**Aim of the exercise**
Below are the records; copy out every line that holds the word "docs".
Start of Block
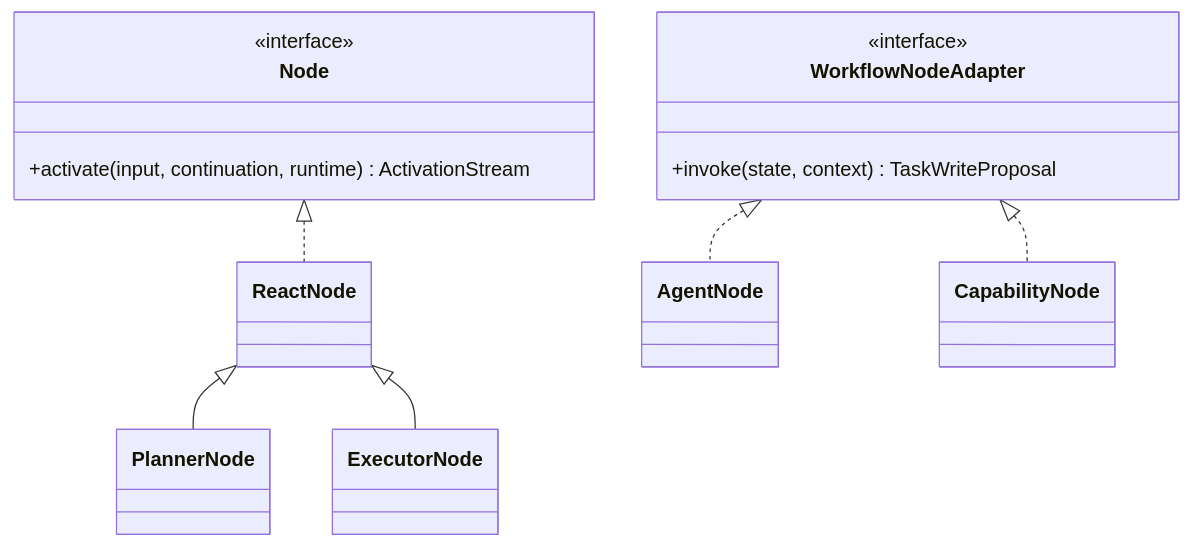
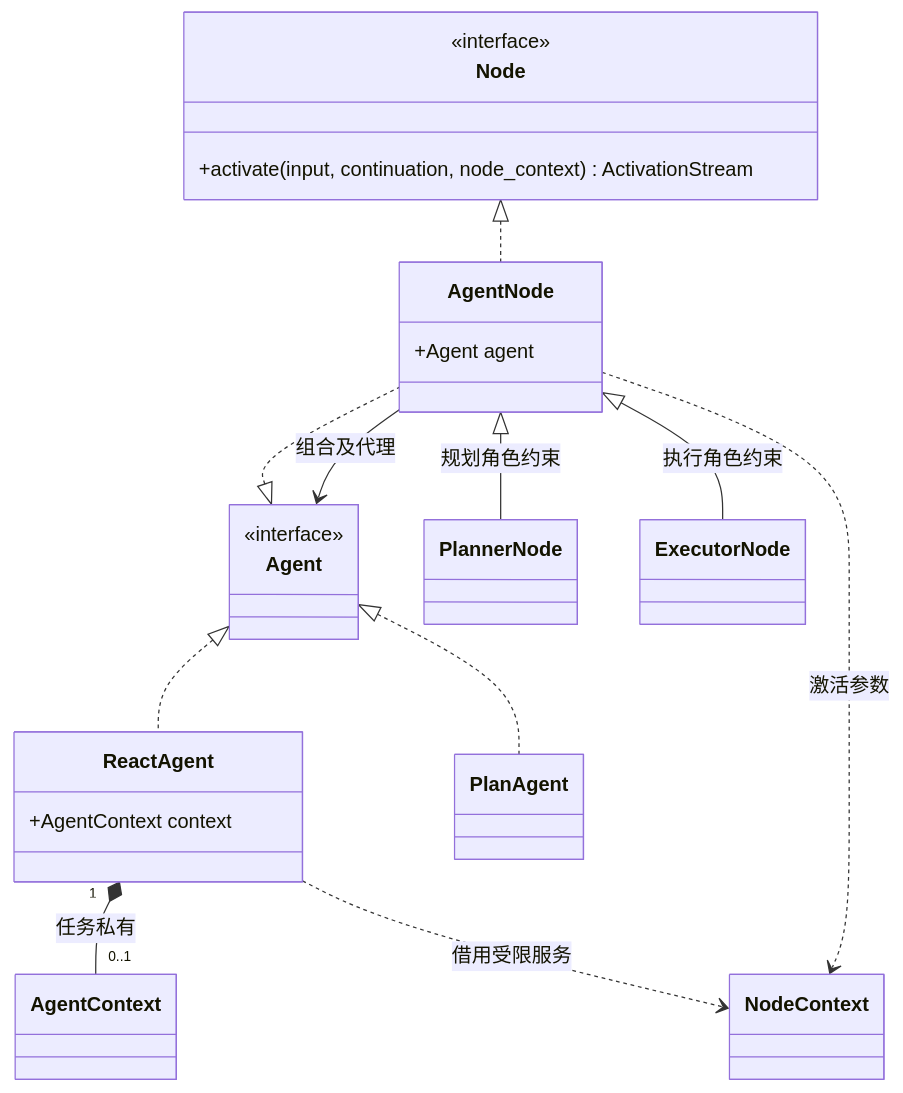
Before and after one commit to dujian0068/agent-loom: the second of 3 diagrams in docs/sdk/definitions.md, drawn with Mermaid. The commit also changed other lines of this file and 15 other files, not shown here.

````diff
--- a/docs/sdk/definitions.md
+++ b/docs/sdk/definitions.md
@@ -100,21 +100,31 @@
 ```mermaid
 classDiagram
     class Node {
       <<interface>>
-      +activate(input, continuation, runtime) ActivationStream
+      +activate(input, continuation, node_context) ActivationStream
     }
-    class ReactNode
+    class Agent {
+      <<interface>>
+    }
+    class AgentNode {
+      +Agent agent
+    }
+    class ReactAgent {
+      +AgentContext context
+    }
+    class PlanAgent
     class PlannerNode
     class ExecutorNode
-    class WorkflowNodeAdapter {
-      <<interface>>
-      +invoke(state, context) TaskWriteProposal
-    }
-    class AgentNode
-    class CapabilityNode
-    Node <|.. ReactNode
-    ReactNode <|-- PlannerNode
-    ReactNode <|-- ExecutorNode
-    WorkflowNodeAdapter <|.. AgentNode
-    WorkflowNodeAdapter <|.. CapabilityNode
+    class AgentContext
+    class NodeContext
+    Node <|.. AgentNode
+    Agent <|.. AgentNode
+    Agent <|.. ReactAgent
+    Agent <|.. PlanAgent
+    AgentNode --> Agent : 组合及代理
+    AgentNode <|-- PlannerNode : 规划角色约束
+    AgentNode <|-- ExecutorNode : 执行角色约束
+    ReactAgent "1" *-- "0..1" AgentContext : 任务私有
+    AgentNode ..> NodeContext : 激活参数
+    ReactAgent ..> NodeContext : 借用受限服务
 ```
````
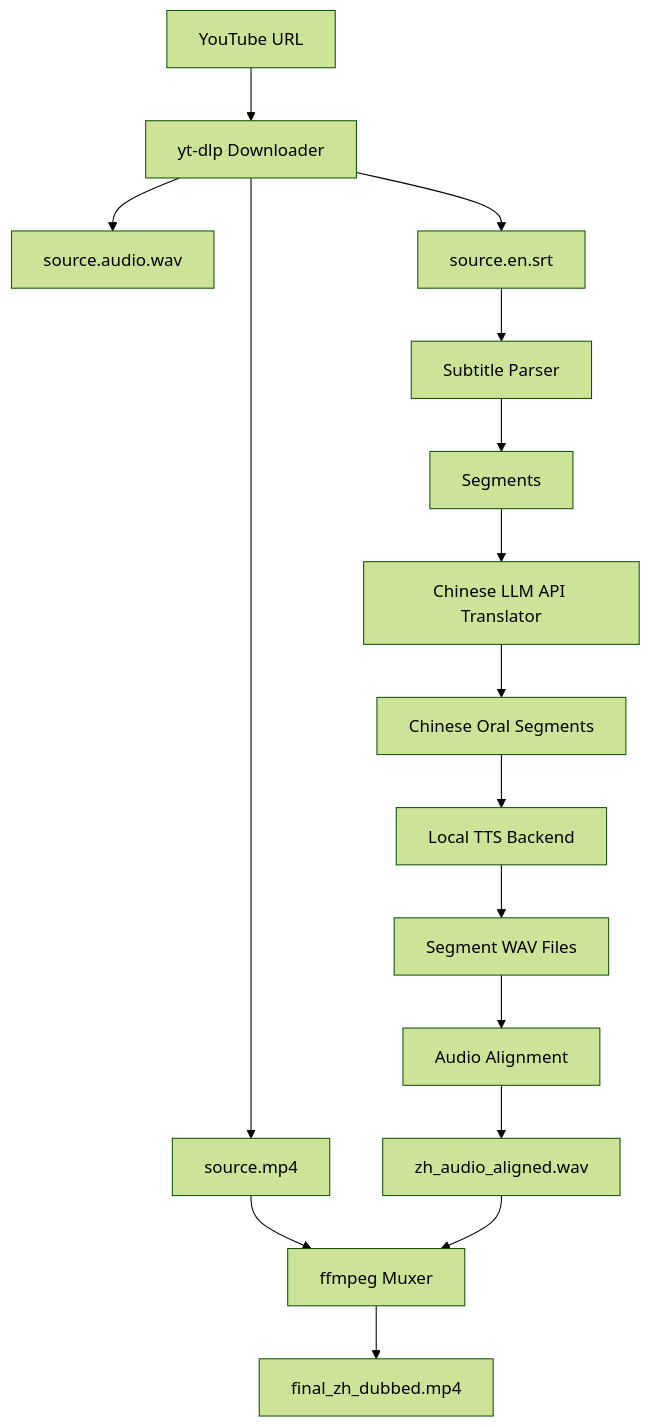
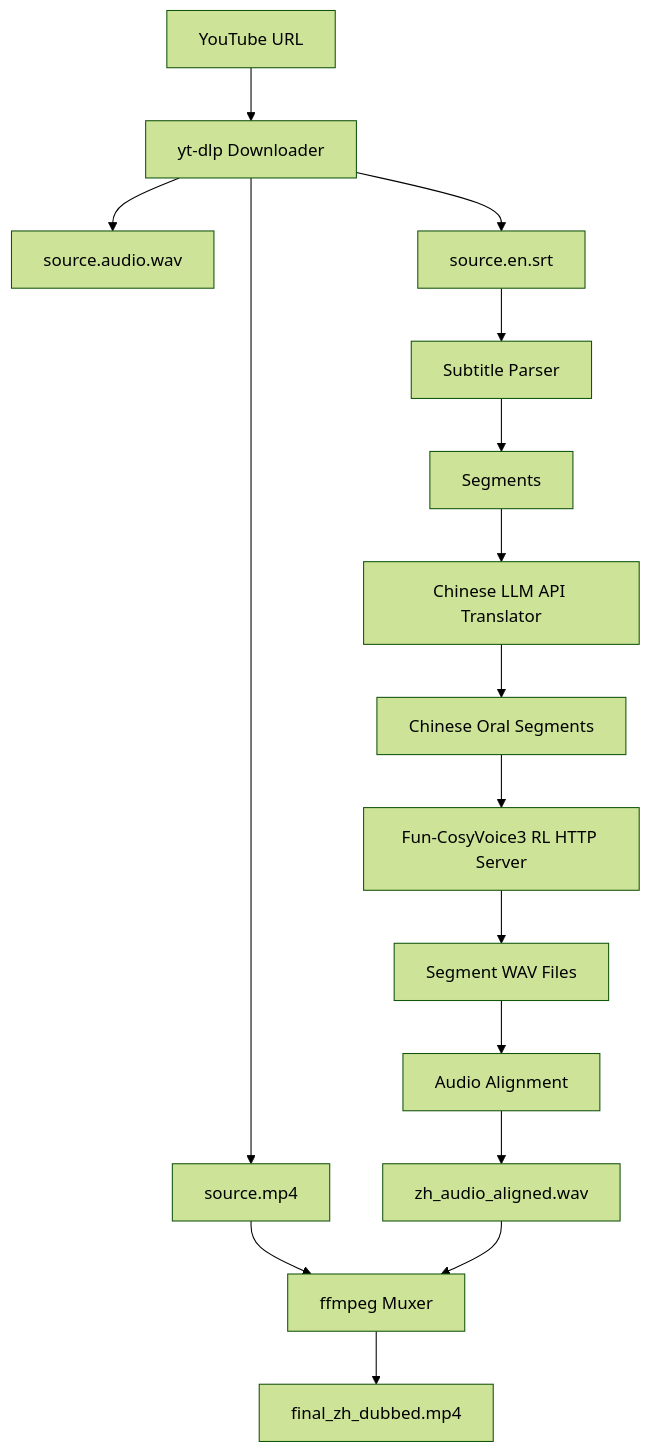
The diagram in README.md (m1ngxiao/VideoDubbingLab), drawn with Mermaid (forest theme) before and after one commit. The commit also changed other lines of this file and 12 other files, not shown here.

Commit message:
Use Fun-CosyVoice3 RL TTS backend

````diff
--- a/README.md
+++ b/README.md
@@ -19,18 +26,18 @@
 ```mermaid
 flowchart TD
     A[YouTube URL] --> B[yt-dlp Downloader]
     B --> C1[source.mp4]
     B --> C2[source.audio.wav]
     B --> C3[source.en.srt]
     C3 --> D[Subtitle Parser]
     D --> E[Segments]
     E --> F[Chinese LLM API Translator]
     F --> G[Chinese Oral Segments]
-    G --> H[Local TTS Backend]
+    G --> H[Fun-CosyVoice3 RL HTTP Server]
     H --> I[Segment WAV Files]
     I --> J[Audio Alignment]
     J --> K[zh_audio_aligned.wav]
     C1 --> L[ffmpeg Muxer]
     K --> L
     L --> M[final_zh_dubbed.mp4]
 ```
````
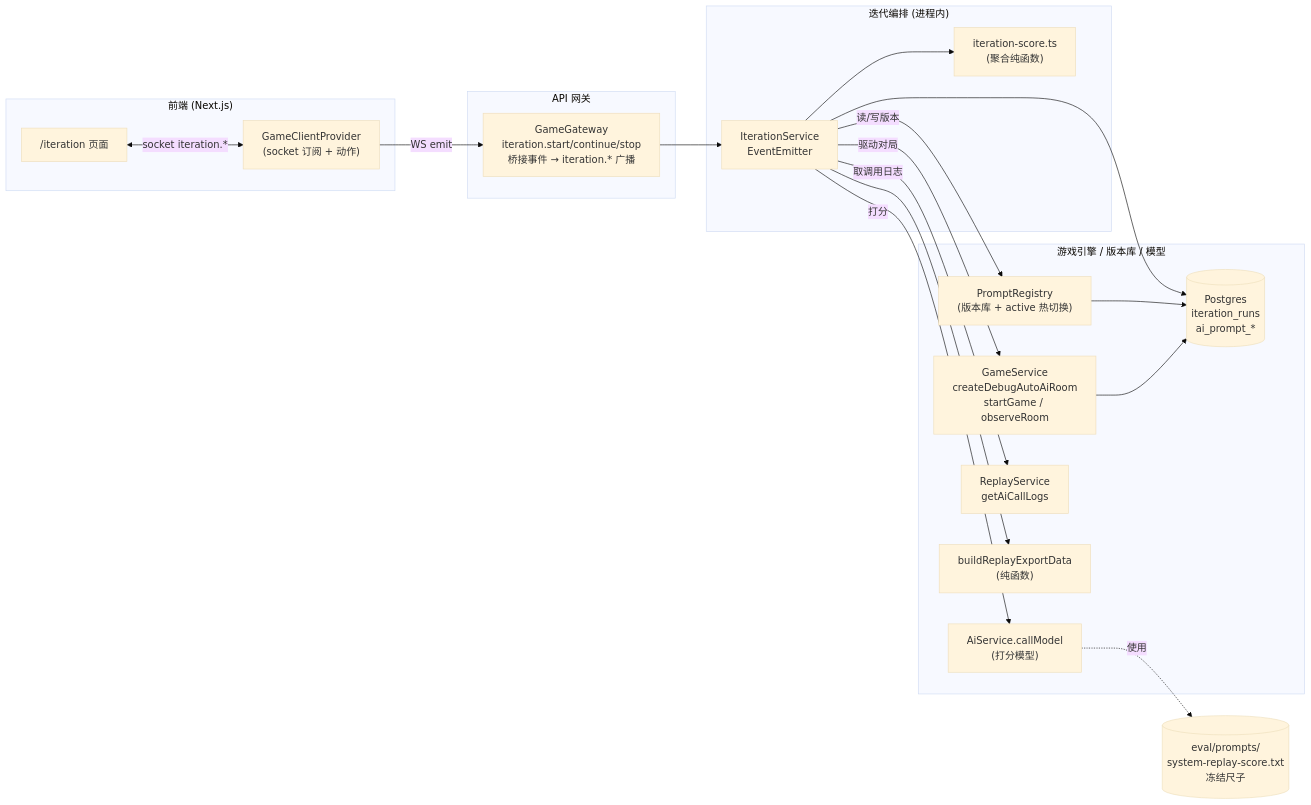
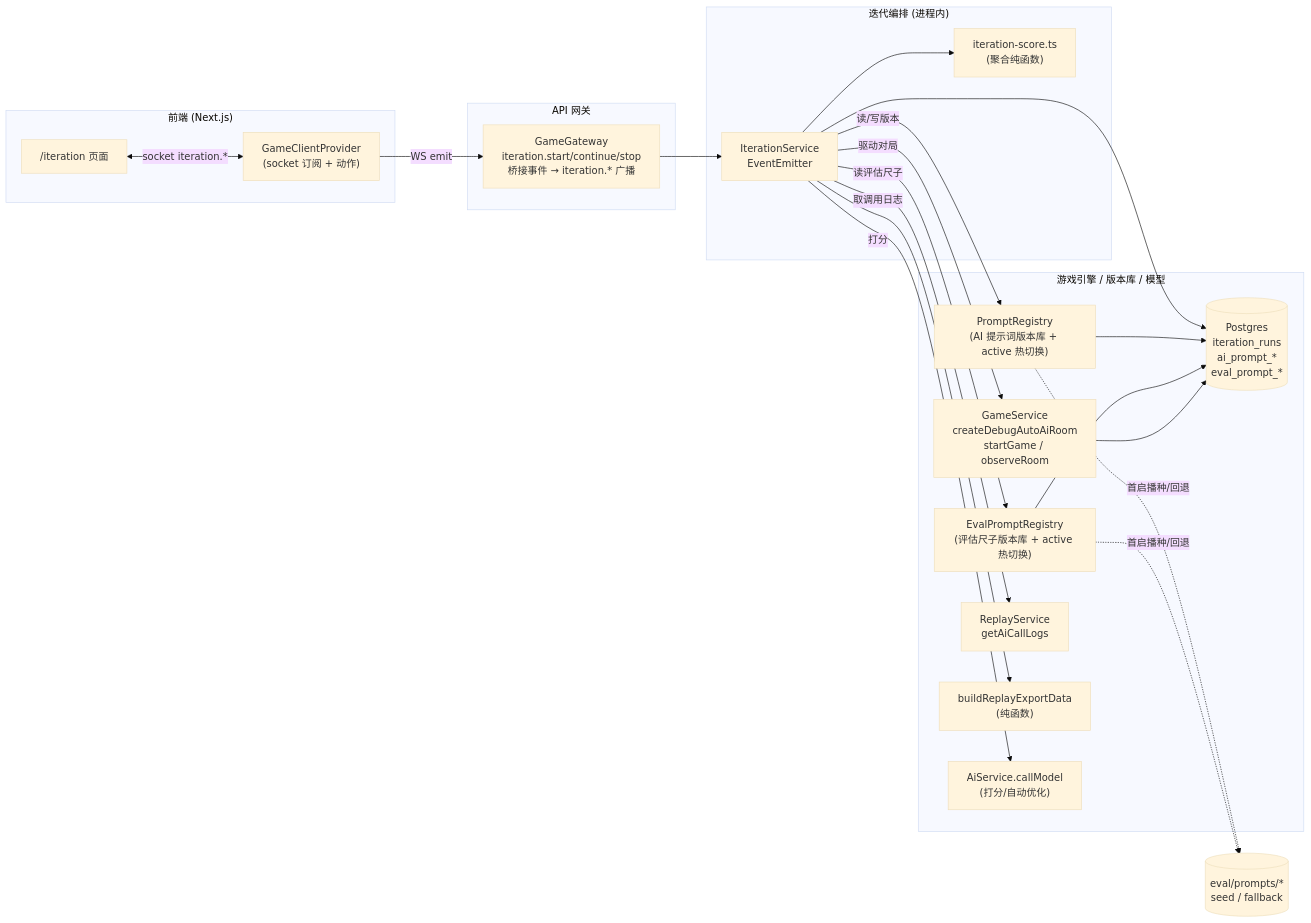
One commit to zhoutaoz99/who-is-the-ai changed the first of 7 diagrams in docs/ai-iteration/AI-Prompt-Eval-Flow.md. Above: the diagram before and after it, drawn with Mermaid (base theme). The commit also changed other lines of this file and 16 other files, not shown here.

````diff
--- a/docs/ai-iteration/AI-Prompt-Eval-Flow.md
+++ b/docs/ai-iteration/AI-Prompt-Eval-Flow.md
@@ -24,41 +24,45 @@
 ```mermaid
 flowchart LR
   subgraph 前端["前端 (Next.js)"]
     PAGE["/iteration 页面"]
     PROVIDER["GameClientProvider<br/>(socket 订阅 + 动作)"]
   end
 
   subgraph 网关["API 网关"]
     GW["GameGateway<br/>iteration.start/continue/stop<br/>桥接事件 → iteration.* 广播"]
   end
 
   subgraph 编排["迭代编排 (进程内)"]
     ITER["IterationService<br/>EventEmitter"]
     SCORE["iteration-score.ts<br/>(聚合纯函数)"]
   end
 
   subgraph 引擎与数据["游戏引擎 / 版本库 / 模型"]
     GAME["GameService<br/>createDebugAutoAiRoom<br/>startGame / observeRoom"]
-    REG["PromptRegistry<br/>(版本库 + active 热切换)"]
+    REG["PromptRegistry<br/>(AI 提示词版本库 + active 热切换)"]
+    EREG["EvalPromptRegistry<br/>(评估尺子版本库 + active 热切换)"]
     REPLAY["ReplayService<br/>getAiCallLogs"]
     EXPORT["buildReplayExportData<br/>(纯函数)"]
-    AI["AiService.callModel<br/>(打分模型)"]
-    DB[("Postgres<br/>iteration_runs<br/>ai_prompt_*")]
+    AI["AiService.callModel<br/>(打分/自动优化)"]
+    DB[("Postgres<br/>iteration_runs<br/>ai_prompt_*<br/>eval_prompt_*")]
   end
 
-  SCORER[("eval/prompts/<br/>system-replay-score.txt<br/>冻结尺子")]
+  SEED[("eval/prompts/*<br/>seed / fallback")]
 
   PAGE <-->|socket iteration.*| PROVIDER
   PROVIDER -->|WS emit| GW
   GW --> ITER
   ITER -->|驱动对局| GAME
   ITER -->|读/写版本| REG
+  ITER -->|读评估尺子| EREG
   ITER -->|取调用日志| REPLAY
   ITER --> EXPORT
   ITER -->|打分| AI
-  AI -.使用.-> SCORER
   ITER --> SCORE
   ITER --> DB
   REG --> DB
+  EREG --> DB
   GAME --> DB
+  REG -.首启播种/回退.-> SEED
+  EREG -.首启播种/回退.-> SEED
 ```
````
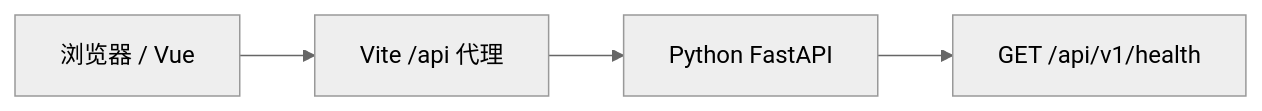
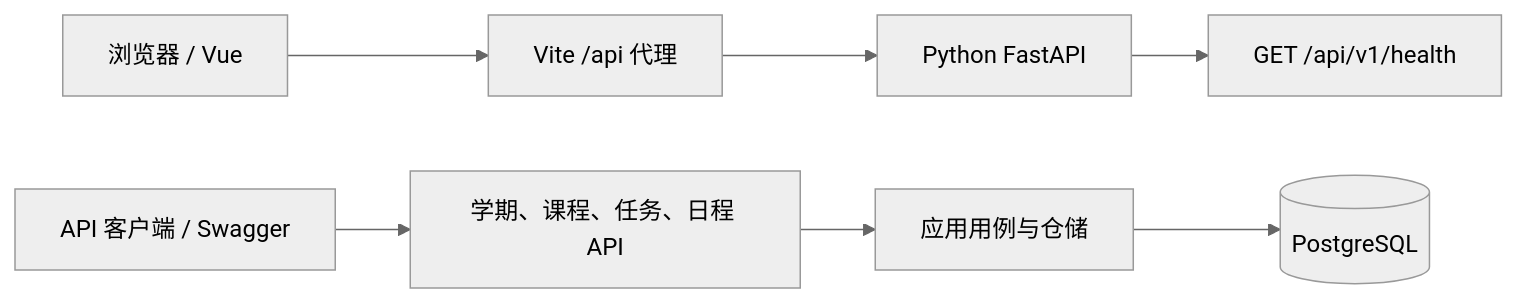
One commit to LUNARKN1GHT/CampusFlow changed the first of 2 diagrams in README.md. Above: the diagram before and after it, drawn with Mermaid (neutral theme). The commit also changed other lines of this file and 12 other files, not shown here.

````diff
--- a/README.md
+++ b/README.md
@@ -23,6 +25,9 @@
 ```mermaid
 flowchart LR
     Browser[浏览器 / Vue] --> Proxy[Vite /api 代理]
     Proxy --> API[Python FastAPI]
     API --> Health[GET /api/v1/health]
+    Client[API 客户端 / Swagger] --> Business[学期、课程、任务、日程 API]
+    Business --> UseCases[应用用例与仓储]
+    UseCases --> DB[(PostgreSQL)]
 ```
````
End of Block
**Written reply**
Before and after one commit to dujian0068/agent-loom: the second of 3 diagrams in docs/sdk/definitions.md, drawn with Mermaid. The commit also changed other lines of this file and 15 other files, not shown here.
--- a/docs/sdk/definitions.md
+++ b/docs/sdk/definitions.md
One commit to zhoutaoz99/who-is-the-ai changed the first of 7 diagrams in docs/ai-iteration/AI-Prompt-Eval-Flow.md. Above: the diagram before and after it, drawn with Mermaid (base theme). The commit also changed other lines of this file and 16 other files, not shown here.
--- a/docs/ai-iteration/AI-Prompt-Eval-Flow.md
+++ b/docs/ai-iteration/AI-Prompt-Eval-Flow.md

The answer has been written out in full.